== To do ==
Using the data that follows, return exactly the lines from the one that contains "G-->>H: return failed-mark receipt" through the one that contains "or anchor epoch<br/>solid-pod-rs-server/src/lib.rs:4063", ends included.

== Input data ==
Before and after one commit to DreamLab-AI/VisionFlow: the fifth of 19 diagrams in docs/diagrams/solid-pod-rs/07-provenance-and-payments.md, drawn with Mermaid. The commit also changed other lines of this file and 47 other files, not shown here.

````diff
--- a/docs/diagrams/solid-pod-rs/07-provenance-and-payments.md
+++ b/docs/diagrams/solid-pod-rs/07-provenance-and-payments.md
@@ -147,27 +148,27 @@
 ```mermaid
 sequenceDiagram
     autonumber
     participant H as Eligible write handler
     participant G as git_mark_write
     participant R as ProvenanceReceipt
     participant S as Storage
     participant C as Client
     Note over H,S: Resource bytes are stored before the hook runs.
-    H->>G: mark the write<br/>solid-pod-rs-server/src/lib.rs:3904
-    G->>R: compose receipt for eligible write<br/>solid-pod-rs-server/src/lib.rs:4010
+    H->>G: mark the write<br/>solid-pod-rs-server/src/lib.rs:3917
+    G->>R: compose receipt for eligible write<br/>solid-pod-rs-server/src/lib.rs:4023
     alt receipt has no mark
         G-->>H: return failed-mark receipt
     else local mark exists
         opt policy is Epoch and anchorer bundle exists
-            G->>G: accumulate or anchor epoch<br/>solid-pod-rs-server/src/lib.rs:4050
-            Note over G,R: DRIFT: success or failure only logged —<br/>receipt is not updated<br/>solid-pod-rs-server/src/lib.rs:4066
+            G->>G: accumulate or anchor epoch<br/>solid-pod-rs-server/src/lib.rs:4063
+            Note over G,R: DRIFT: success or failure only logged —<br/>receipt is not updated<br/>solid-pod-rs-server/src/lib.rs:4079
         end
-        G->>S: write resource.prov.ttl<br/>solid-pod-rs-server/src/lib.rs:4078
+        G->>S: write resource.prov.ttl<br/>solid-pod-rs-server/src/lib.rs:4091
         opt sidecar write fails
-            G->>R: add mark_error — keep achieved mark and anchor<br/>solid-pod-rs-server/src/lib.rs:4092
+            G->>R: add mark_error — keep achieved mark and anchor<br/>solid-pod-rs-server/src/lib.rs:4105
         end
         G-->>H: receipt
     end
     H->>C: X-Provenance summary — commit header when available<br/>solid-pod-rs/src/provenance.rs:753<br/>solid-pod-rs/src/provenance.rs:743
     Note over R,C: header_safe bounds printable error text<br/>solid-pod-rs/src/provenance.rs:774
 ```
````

== Written solution ==
         G-->>H: return failed-mark receipt
     else local mark exists
         opt policy is Epoch and anchorer bundle exists
-            G->>G: accumulate or anchor epoch<br/>solid-pod-rs-server/src/lib.rs:4050
-            Note over G,R: DRIFT: success or failure only logged —<br/>receipt is not updated<br/>solid-pod-rs-server/src/lib.rs:4066
+            G->>G: accumulate or anchor epoch<br/>solid-pod-rs-server/src/lib.rs:4063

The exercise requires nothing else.